• What is needed: Apart from the images, repeat the data below exactly as written.
**** Task inputs
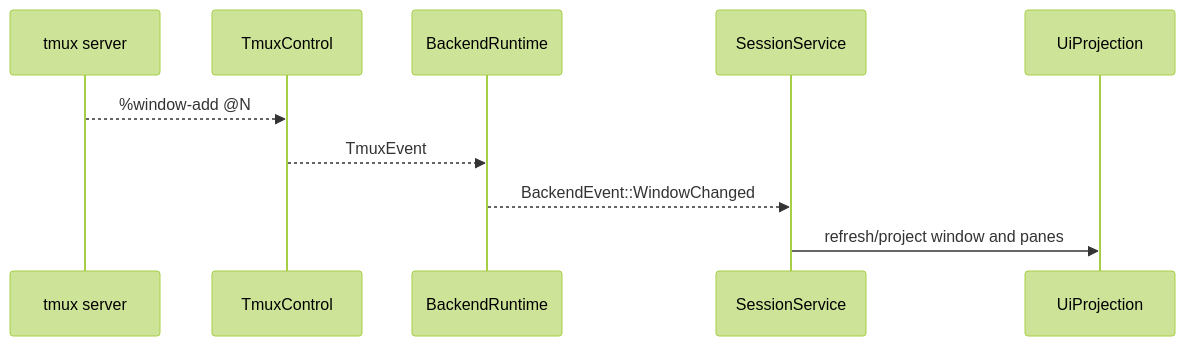
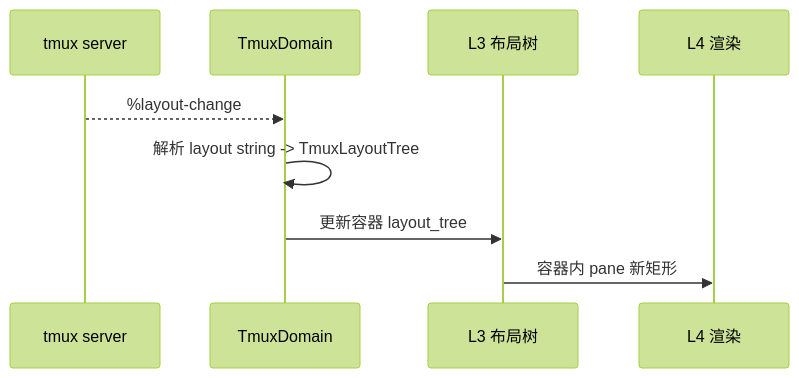
The fourth of 5 diagrams in doc/arch/view-logic.md (xiaoshan1234/xscore), drawn with Mermaid (forest theme) before and after one commit. The commit also changed other lines of this file and 4 other files, not shown here.

First line of the commit message:
refactor: update architecture documentation for terminal emulator

````diff
--- a/doc/arch/view-logic.md
+++ b/doc/arch/view-logic.md
@@ -166,13 +143,12 @@
 ```mermaid
 sequenceDiagram
     participant T as tmux server
-    participant TC as TmuxControl
-    participant BE as BackendRuntime
-    participant S as SessionService
-    participant UI as UiProjection
+    participant D as TmuxDomain
+    participant L3 as L3 布局树
+    participant L4 as L4 渲染
 
-    T-->>TC: %window-add @N
-    TC-->>BE: TmuxEvent
-    BE-->>S: BackendEvent::WindowChanged
-    S->>UI: refresh/project window and panes
+    T-->>D: %layout-change
+    D->>D: 解析 layout string -> TmuxLayoutTree
+    D->>L3: 更新容器 layout_tree
+    L3->>L4: 容器内 pane 新矩形
 ```
````
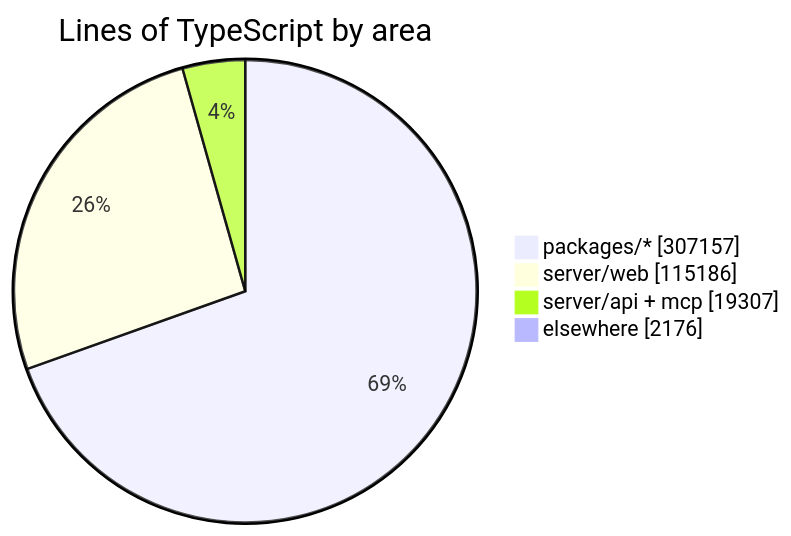
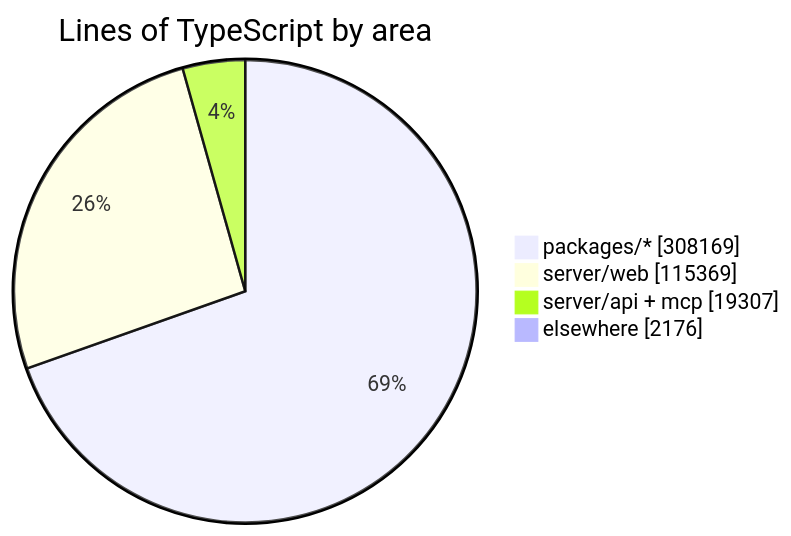
One commit to crossworks-engineering/mantle changed the diagram in README.md. Above: the diagram before and after it, drawn with Mermaid. The commit also changed other lines of this file and 2 other files, not shown here.

````diff
--- a/README.md
+++ b/README.md
@@ -294,7 +294,7 @@
 ```mermaid
 pie showData title Lines of TypeScript by area
-    "packages/*" : 307157
-    "server/web" : 115186
+    "packages/*" : 308169
+    "server/web" : 115369
     "server/api + mcp" : 19307
     "elsewhere" : 2176
 ```
````
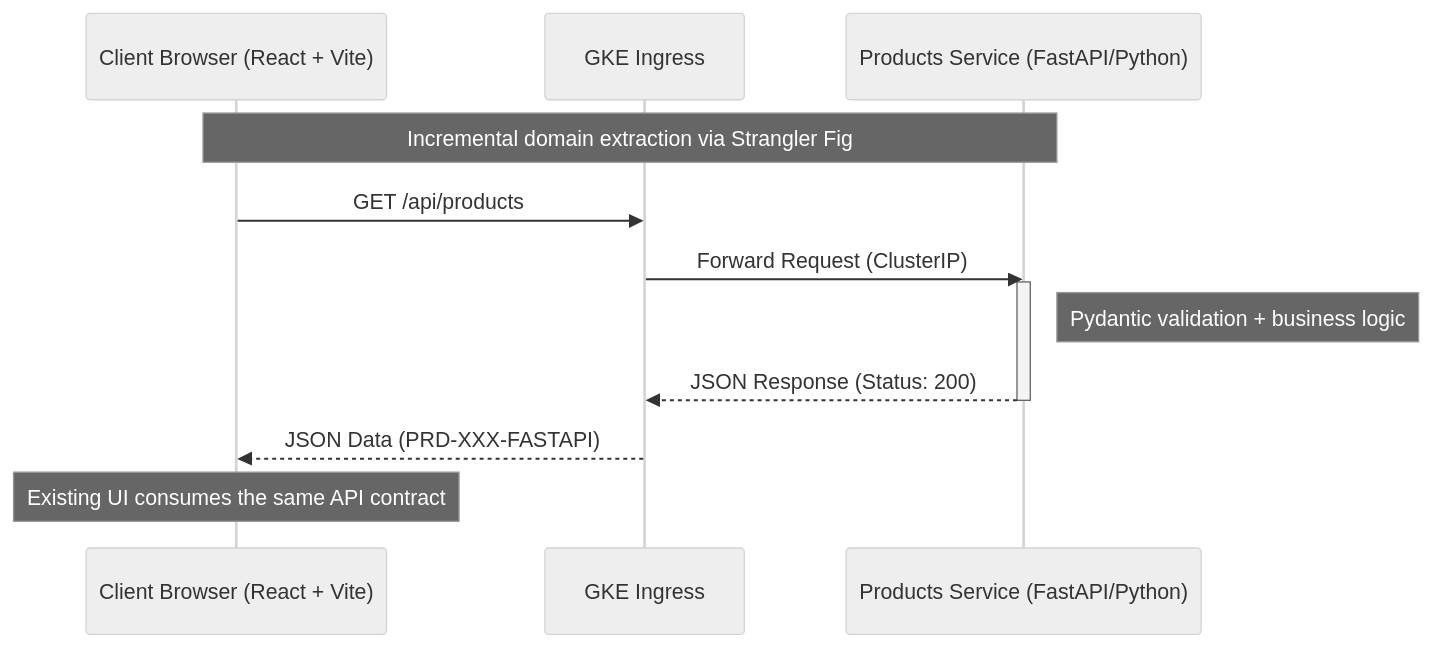
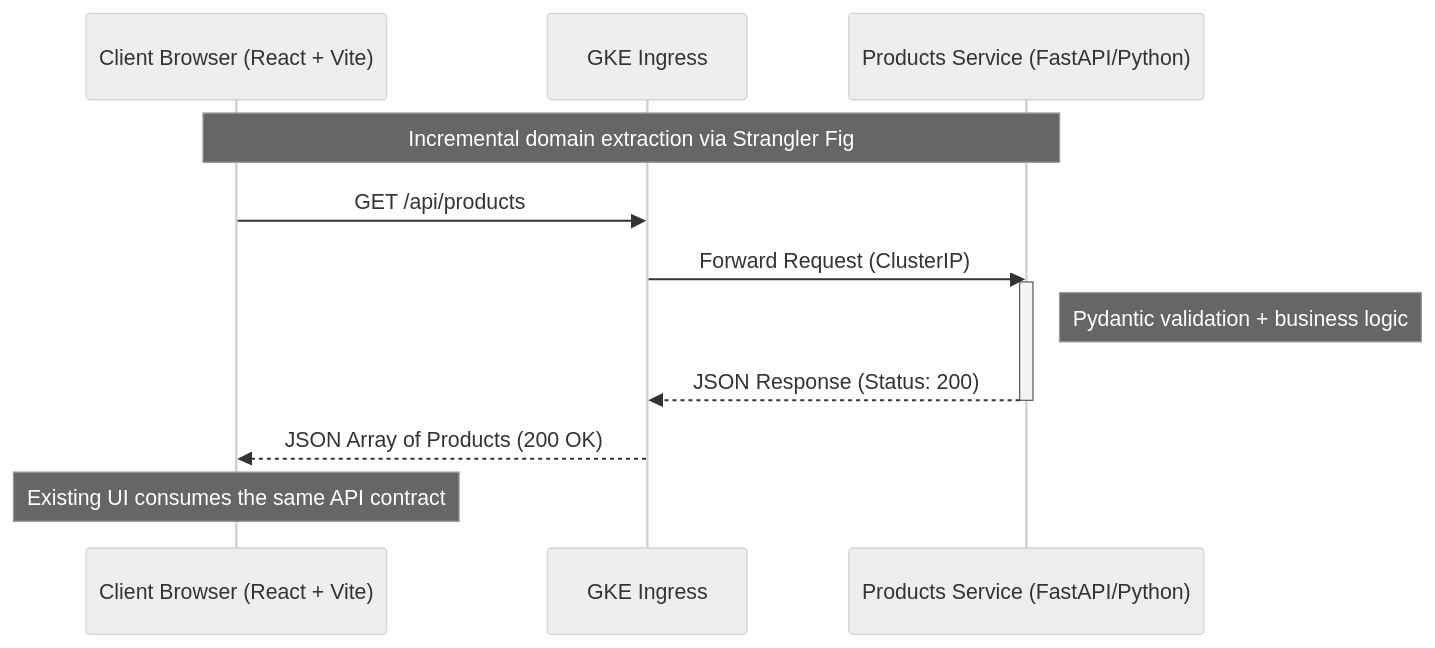
One commit to razackou/gke-strangler-fig-architecture changed the first of 5 diagrams in README.md. Above: the diagram before and after it, drawn with Mermaid (neutral theme). The commit also changed other lines of this file and 3 other files, not shown here.

````diff
--- a/README.md
+++ b/README.md
@@ -97,20 +97,20 @@
 ```mermaid
 sequenceDiagram
     participant Browser as Client Browser (React + Vite)
     participant Ingress as GKE Ingress
     participant FastAPI as Products Service (FastAPI/Python)
 
     Note over Browser, FastAPI: Incremental domain extraction via Strangler Fig
 
     Browser->>Ingress: GET /api/products
     Ingress->>FastAPI: Forward Request (ClusterIP)
 
     activate FastAPI
     Note right of FastAPI: Pydantic validation + business logic
     FastAPI-->>Ingress: JSON Response (Status: 200)
     deactivate FastAPI
 
-    Ingress-->>Browser: JSON Data (PRD-XXX-FASTAPI)
+    Ingress-->>Browser: JSON Array of Products (200 OK)
 
     Note over Browser: Existing UI consumes the same API contract
 ```
````
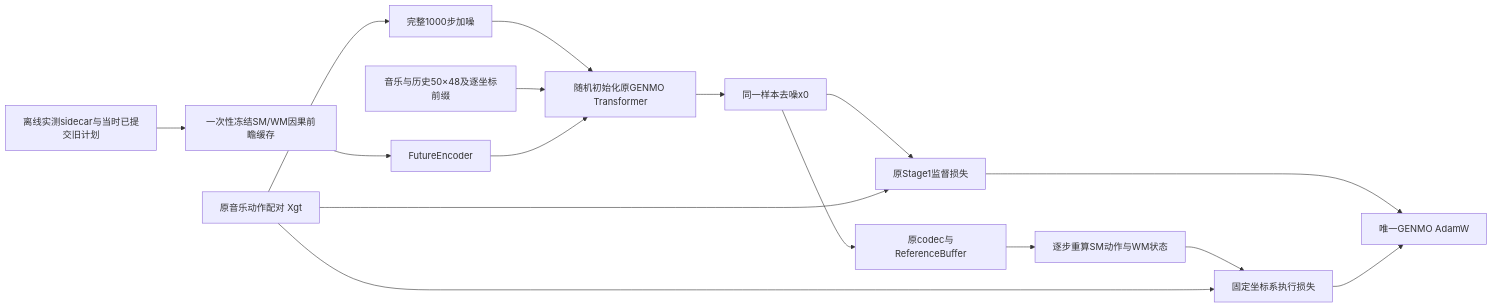
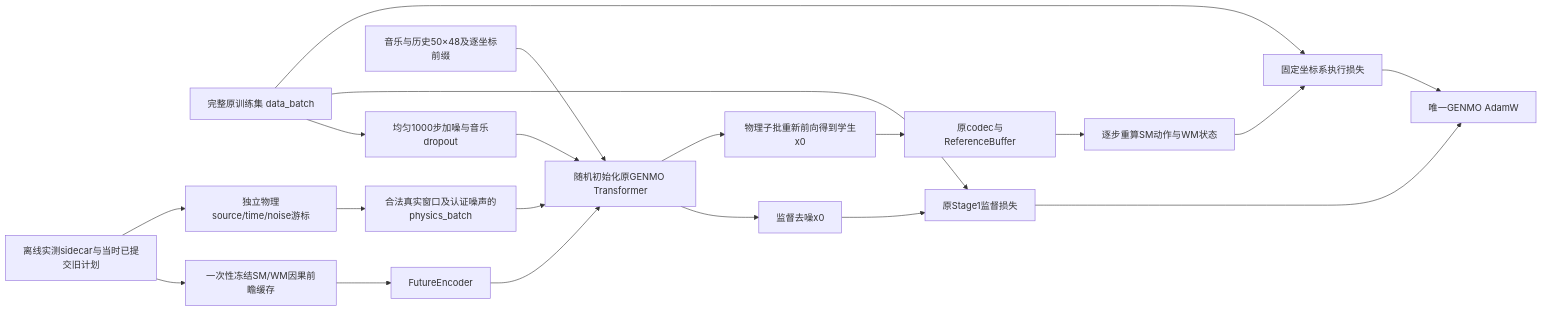
Before and after one commit to XiaoxiaoKuankuan/GENMO: the diagram in docs/closedloop/joint_physics_from_scratch.md, drawn with Mermaid. The commit also changed other lines of this file and 1 other file, not shown here.

````diff
--- a/docs/closedloop/joint_physics_from_scratch.md
+++ b/docs/closedloop/joint_physics_from_scratch.md
@@ -21,18 +22,22 @@
 ```mermaid
 flowchart LR
-  D[原音乐动作配对 Xgt] --> N[完整1000步加噪]
+  D[完整原训练集 data_batch] --> N[均匀1000步加噪与音乐dropout]
   N --> A[随机初始化原GENMO Transformer]
   C[音乐与历史50×48及逐坐标前缀] --> A
   S[离线实测sidecar与当时已提交旧计划] --> F[一次性冻结SM/WM因果前瞻缓存]
   F --> E[FutureEncoder]
   E --> A
-  A --> X[同一样本去噪x0]
+  A --> X[监督去噪x0]
   X --> L[原Stage1监督损失]
   D --> L
-  X --> P[原codec与ReferenceBuffer]
+  S --> R[独立物理source/time/noise游标]
+  R --> B[合法真实窗口及认证噪声的physics_batch]
+  B --> A
+  A --> Y[物理子批重新前向得到学生x0]
+  Y --> P[原codec与ReferenceBuffer]
   P --> W[逐步重算SM动作与WM状态]
   W --> Q[固定坐标系执行损失]
   D --> Q
   L --> O[唯一GENMO AdamW]
   Q --> O
 ```
````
********
• Answer below:
The fourth of 5 diagrams in doc/arch/view-logic.md (xiaoshan1234/xscore), drawn with Mermaid (forest theme) before and after one commit. The commit also changed other lines of this file and 4 other files, not shown here.

First line of the commit message:
refactor: update architecture documentation for terminal emulator

````diff
--- a/doc/arch/view-logic.md
+++ b/doc/arch/view-logic.md
@@ -166,13 +143,12 @@
 ```mermaid
 sequenceDiagram
     participant T as tmux server
-    participant TC as TmuxControl
-    participant BE as BackendRuntime
-    participant S as SessionService
-    participant UI as UiProjection
+    participant D as TmuxDomain
+    participant L3 as L3 布局树
+    participant L4 as L4 渲染
 
-    T-->>TC: %window-add @N
-    TC-->>BE: TmuxEvent
-    BE-->>S: BackendEvent::WindowChanged
-    S->>UI: refresh/project window and panes
+    T-->>D: %layout-change
+    D->>D: 解析 layout string -> TmuxLayoutTree
+    D->>L3: 更新容器 layout_tree
+    L3->>L4: 容器内 pane 新矩形
 ```
````
One commit to crossworks-engineering/mantle changed the diagram in README.md. Above: the diagram before and after it, drawn with Mermaid. The commit also changed other lines of this file and 2 other files, not shown here.

````diff
--- a/README.md
+++ b/README.md
@@ -294,7 +294,7 @@
 ```mermaid
 pie showData title Lines of TypeScript by area
-    "packages/*" : 307157
-    "server/web" : 115186
+    "packages/*" : 308169
+    "server/web" : 115369
     "server/api + mcp" : 19307
     "elsewhere" : 2176
 ```
````
One commit to razackou/gke-strangler-fig-architecture changed the first of 5 diagrams in README.md. Above: the diagram before and after it, drawn with Mermaid (neutral theme). The commit also changed other lines of this file and 3 other files, not shown here.

````diff
--- a/README.md
+++ b/README.md
@@ -97,20 +97,20 @@
 ```mermaid
 sequenceDiagram
     participant Browser as Client Browser (React + Vite)
     participant Ingress as GKE Ingress
     participant FastAPI as Products Service (FastAPI/Python)
 
     Note over Browser, FastAPI: Incremental domain extraction via Strangler Fig
 
     Browser->>Ingress: GET /api/products
     Ingress->>FastAPI: Forward Request (ClusterIP)
 
     activate FastAPI
     Note right of FastAPI: Pydantic validation + business logic
     FastAPI-->>Ingress: JSON Response (Status: 200)
     deactivate FastAPI
 
-    Ingress-->>Browser: JSON Data (PRD-XXX-FASTAPI)
+    Ingress-->>Browser: JSON Array of Products (200 OK)
 
     Note over Browser: Existing UI consumes the same API contract
 ```
````
Before and after one commit to XiaoxiaoKuankuan/GENMO: the diagram in docs/closedloop/joint_physics_from_scratch.md, drawn with Mermaid. The commit also changed other lines of this file and 1 other file, not shown here.

````diff
--- a/docs/closedloop/joint_physics_from_scratch.md
+++ b/docs/closedloop/joint_physics_from_scratch.md
@@ -21,18 +22,22 @@
 ```mermaid
 flowchart LR
-  D[原音乐动作配对 Xgt] --> N[完整1000步加噪]
+  D[完整原训练集 data_batch] --> N[均匀1000步加噪与音乐dropout]
   N --> A[随机初始化原GENMO Transformer]
   C[音乐与历史50×48及逐坐标前缀] --> A
   S[离线实测sidecar与当时已提交旧计划] --> F[一次性冻结SM/WM因果前瞻缓存]
   F --> E[FutureEncoder]
   E --> A
-  A --> X[同一样本去噪x0]
+  A --> X[监督去噪x0]
   X --> L[原Stage1监督损失]
   D --> L
-  X --> P[原codec与ReferenceBuffer]
+  S --> R[独立物理source/time/noise游标]
+  R --> B[合法真实窗口及认证噪声的physics_batch]
+  B --> A
+  A --> Y[物理子批重新前向得到学生x0]
+  Y --> P[原codec与ReferenceBuffer]
   P --> W[逐步重算SM动作与WM状态]
   W --> Q[固定坐标系执行损失]
   D --> Q
   L --> O[唯一GENMO AdamW]
   Q --> O
 ```
````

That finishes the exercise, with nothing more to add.